Cuomo’s threat came as the prospects for a late budget grew larger with the governor and legislative leaders unable to finalize deals on a handful of key issues — including the governor’s desire to raise the state’s minimum wage to $15 an hour .
As of Wednesday evening, budget bills had yet to be printed, shortening the time for lawmakers to review and debate them before the midnight Thursday deadline.
"No ethics reforms to speak of, messages of necessity for (almost) every bill, and an overall budget that is barreling towards being late-sounds like we’re slipping back to the bad old days," said Senate Deputy Minority Leader Michael Gianaris (D-Queens).
The Senate’s Democratic minority also made it clear that they intended to thoroughly review and debate the budget, even if it costs Cuomo an on-time adoption.
A key sticking point remained the minimum wage, with the Senate’s GOP majority — especially its upstate members — still expressing reservations about the plan.
“That’s definitely an issue with a lot of people upstate,” said Sen. Rich Funke (R-Monroe County). “It’s too much upstate.”
The latest proposal calls for the city’s minimum wage to reach $15-an-hour within three years but it includes a much implementation upstate.

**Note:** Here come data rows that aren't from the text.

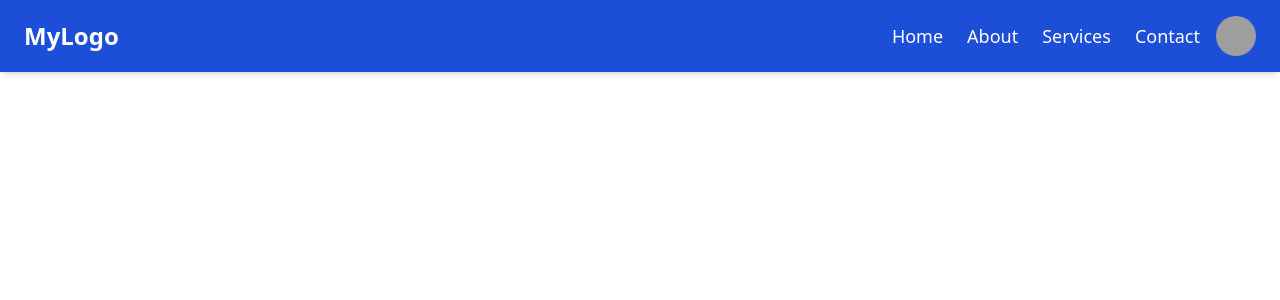
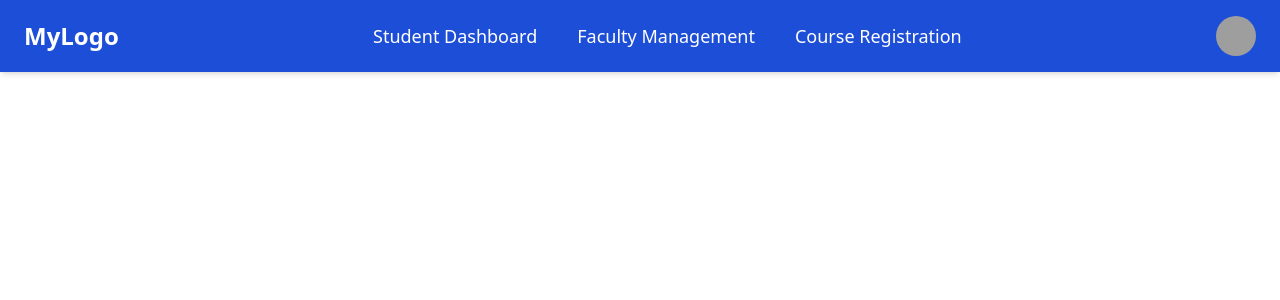
Before and after one commit to Md-Rashedul-Islam-Rajib/university-management-system, a React (Vite) app: page / in a window 1280 px wide. Shown: the top 300 px of the page. Built offline with nearby package versions, Linux system fonts and the light colour scheme; grey boxes are pictures that could not be loaded.

Commit message:
Mainlayout added

```diff
--- a/package.json
+++ b/package.json
@@ -16,6 +16,7 @@
     "@radix-ui/react-slot": "^1.1.0",
     "class-variance-authority": "^0.7.0",
     "clsx": "^2.1.1",
+    "framer-motion": "^11.11.0",
     "localforage": "^1.10.0",
     "lucide-react": "^0.447.0",
     "match-sorter": "^6.3.4",
--- a/src/App.tsx
+++ b/src/App.tsx
@@ -1,6 +1,7 @@
 
+import { Outlet } from 'react-router-dom'
 import './index.css'
-import Navbar from './Navbar'
+import Navbar from './components/shared/Navbar'
 
 function App() {
 
@@ -8,6 +9,7 @@ function App() {
   return (
     <>
       <Navbar />
+
     </>
   )
 }
--- a/src/Navbar.tsx
+++ /dev/null
@@ -1,77 +0,0 @@
-// src/components/Navbar.tsx
-import React, { useState } from 'react';
-import { Avatar, AvatarFallback, AvatarImage } from '@/components/ui/avatar';
-import { DropdownMenu, DropdownMenuContent, DropdownMenuItem, DropdownMenuTrigger } from '@/components/ui/dropdown-menu';
-import { Link } from 'react-router-dom'; // Use 'next/link' if you're using Next.js
-import { Button } from '@/components/ui/button';
-
-const Navbar: React.FC = () => {
-  // State to manage mobile menu toggle
-  const [isMenuOpen, setIsMenuOpen] = useState(false);
-
-  return (
-    <nav className="w-full bg-blue-700 text-white shadow-md fixed top-0 z-50">
-      <div className="container mx-auto flex items-center justify-between py-4 px-6">
-
-        {/* Nav Menu Links for Mobile */}
-        <div className="md:hidden bg-blue-700 tex flex items-center space-x-4">
-          <Button
-
-            size="icon"
-            className="block text-xl font-bold"
-            onClick={() => setIsMenuOpen(!isMenuOpen)}
-          >
-            ☰ {/* Mobile Menu Toggle Button */}
-          </Button>
-
-          {isMenuOpen && (
-            <div className="absolute top-16 left-0 w-full text-white bg-blue-600 shadow-md rounded-xl">
-              <div className="flex flex-col p-4">
-                <Link to="/" className="text-lg font-medium hover:text-blue-500 border-b-2" onClick={() => setIsMenuOpen(false)}>Home</Link>
-                <Link to="/about" className="text-lg font-medium hover:text-blue-500 border-b-2" onClick={() => setIsMenuOpen(false)}>About</Link>
-                <Link to="/services" className="text-lg font-medium hover:text-blue-500 border-b-2" onClick={() => setIsMenuOpen(false)}>Services</Link>
-                <Link to="/contact" className="text-lg font-medium hover:text-blue-500" onClick={() => setIsMenuOpen(false)}>Contact</Link>
-              </div>
-            </div>
-          )}
-        </div>
-
-        {/* Logo on Mobile */}
-        <div className="text-2xl font-bold flex-grow text-center md:text-left md:flex-grow-0">
-          <Link to="/" className="hover:text-blue-500">
-            MyLogo
-          </Link>
-        </div>
-
-        {/* User Avatar*/}
-        <div className="flex items-center space-x-4">
-          {/* Desktop Navigation Menu*/}
-          <div className="hidden md:flex space-x-6">
-            <Link to="/" className="text-lg font-medium hover:text-blue-500">Home</Link>
-            <Link to="/about" className="text-lg font-medium hover:text-blue-500">About</Link>
-            <Link to="/services" className="text-lg font-medium hover:text-blue-500">Services</Link>
-            <Link to="/contact" className="text-lg font-medium hover:text-blue-500">Contact</Link>
-          </div>
-
-          {/* User Avatar for All Screens  */}
-          <DropdownMenu>
-            <DropdownMenuTrigger asChild>
-              <Avatar className="cursor-pointer">
-                {/* Replace the src with the actual user image */}
-                <AvatarImage src="https://github.com/shadcn.png" alt="User Image" />
-                <AvatarFallback>U</AvatarFallback>
-              </Avatar>
-            </DropdownMenuTrigger>
-            <DropdownMenuContent>
-              <DropdownMenuItem>Profile</DropdownMenuItem>
-              <DropdownMenuItem>Settings</DropdownMenuItem>
-              <DropdownMenuItem>Logout</DropdownMenuItem>
-            </DropdownMenuContent>
-          </DropdownMenu>
-        </div>
-      </div>
-    </nav>
-  );
-};
-
-export default Navbar;
--- /dev/null
+++ b/src/components/shared/MainLayout.tsx
@@ -0,0 +1,14 @@
+import React from 'react'
+import Navbar from './Navbar'
+import { Outlet } from 'react-router-dom'
+
+const MainLayout = () => {
+  return (
+    <>
+      <Navbar />
+      <Outlet />
+    </>
+  )
+}
+
+export default MainLayout
--- /dev/null
+++ b/src/components/shared/Navbar.tsx
@@ -0,0 +1,96 @@
+// src/components/Navbar.tsx
+import React, { useState } from 'react';
+import { Avatar, AvatarFallback, AvatarImage } from '@/components/ui/avatar';
+import { DropdownMenu, DropdownMenuContent, DropdownMenuItem, DropdownMenuTrigger } from '@/components/ui/dropdown-menu';
+import { Link, NavLink } from 'react-router-dom'; // Use 'next/link' if you're using Next.js
+import { Button } from '@/components/ui/button';
+import { motion } from 'framer-motion'; // Import Framer Motion
+
+const Navbar: React.FC = () => {
+  const [isMenuOpen, setIsMenuOpen] = useState(false);
+
+  return (
+    <nav className="w-full bg-blue-700 text-white shadow-md fixed top-0 z-50">
+      <div className="container mx-auto flex items-center justify-between py-4 px-6">
+
+        {/* Nav Menu Links for Mobile */}
+        <div className="md:hidden bg-blue-700 flex items-center space-x-4">
+          <Button
+            size="icon"
+            className="block text-xl font-bold"
+            onClick={() => setIsMenuOpen(!isMenuOpen)}
+          >
+            ☰ {/* Mobile Menu Toggle Button */}
+          </Button>
+
+          {isMenuOpen && (
+            <div className="absolute top-16 left-0 w-full text-white bg-blue-600 shadow-md rounded-xl">
+              <div className="flex flex-col p-4">
+                <NavLink to="/student-dashboard" className="text-lg font-medium hover:text-blue-500 border-b-2" onClick={() => setIsMenuOpen(false)}>Student Dashboard</NavLink>
+                <NavLink to="/faculty-management" className="text-lg font-medium hover:text-blue-500 border-b-2" onClick={() => setIsMenuOpen(false)}>Faculty Management</NavLink>
+                <NavLink to="/course-registration" className="text-lg font-medium hover:text-blue-500 border-b-2" onClick={() => setIsMenuOpen(false)}>Course Registration</NavLink>
+              </div>
+            </div>
+          )}
+        </div>
+
+        {/* Logo on Mobile */}
+        <div className="text-2xl font-bold flex-grow text-center md:text-left md:flex-grow-0">
+          <Link to="/" className="hover:text-blue-500">
+            MyLogo
+          </Link>
+        </div>
+
+        {/* Desktop Navigation Menu */}
+        <div className="hidden md:flex space-x-6">
+          <CustomNavLink to="/student-dashboard">Student Dashboard</CustomNavLink>
+          <CustomNavLink to="/faculty-management">Faculty Management</CustomNavLink>
+          <CustomNavLink to="/course-registration">Course Registration</CustomNavLink>
+        </div>
+
+        {/* User Avatar */}
+        <div className="flex items-center space-x-4">
+          <DropdownMenu>
+            <DropdownMenuTrigger asChild>
+              <Avatar className="cursor-pointer">
+                {/* Replace the src with the actual user image */}
+                <AvatarImage src="https://github.com/shadcn.png" alt="User Image" />
+                <AvatarFallback>U</AvatarFallback>
+              </Avatar>
+            </DropdownMenuTrigger>
+            <DropdownMenuContent>
+              <DropdownMenuItem>Profile</DropdownMenuItem>
+              <DropdownMenuItem>Settings</DropdownMenuItem>
+              <DropdownMenuItem>Logout</DropdownMenuItem>
+            </DropdownMenuContent>
+          </DropdownMenu>
+        </div>
+      </div>
+    </nav>
+  );
+};
+
+// Custom NavLink Component with Framer Motion for Active State
+const CustomNavLink: React.FC<{ to: string; children: React.ReactNode }> = ({ to, children }) => (
+  <NavLink to={to} className="relative px-2 py-1 text-lg font-medium hover:text-blue-500" activeClassName="text-white">
+    {({ isActive }) => (
+      <div className="relative flex items-center">
+        {/* Link text */}
+        {children}
+        {/* Framer Motion animated border */}
+        {isActive && (
+          <motion.div
+            className="absolute bottom-0 left-0 right-0 h-0.5 bg-white"
+            layoutId="underline" // Shared layout id for smooth transition
+            initial={{ opacity: 0, scaleX: 0 }}
+            animate={{ opacity: 1, scaleX: 1 }}
+            exit={{ opacity: 0, scaleX: 0 }}
+            transition={{ duration: 0.3, ease: 'easeInOut' }}
+          />
+        )}
+      </div>
+    )}
+  </NavLink>
+);
+
+export default Navbar;
--- a/src/main.tsx
+++ b/src/main.tsx
@@ -13,6 +13,11 @@ const router = createBrowserRouter([
     path: "/",
     element: <App />,
   },
+  {
+    path: "/student-dashboard",
+    element: <h1>Student dashboard</h1>
+
+  }
 ]);
 
 createRoot(document.getElementById('root')!).render(
```
Also changed, not shown: 1 other file (tests, documents, lock files or other folders).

There’s also a “safety mechanism” that could halt the increases upstate after three years if, after a review by the state’s budget office, it’s deemed to be harming the economy.
“The last thing I want is anything that slows the growth of the upstate economy,” Cuomo said.
Cuomo and the Democrat-controlled Assembly, meanwhile, appeared to be making progress in resolving the dispute over the governor’s call for up to $250 million in Medicaid savings.
Heastie told reporters they were working on bill language that would ensure that the city was not overly penalized by the savings push.
“It would just be very hard to ask 62 members who represent the City of New York including myself to be OK with that kind of a hit to the City of New York,” Heastie said.
Lawmakers and Cuomo also appeared to be near an agreement on an income tax cut for families with incomes under $300,000 a year that would cost the state about $1 billion over eight years.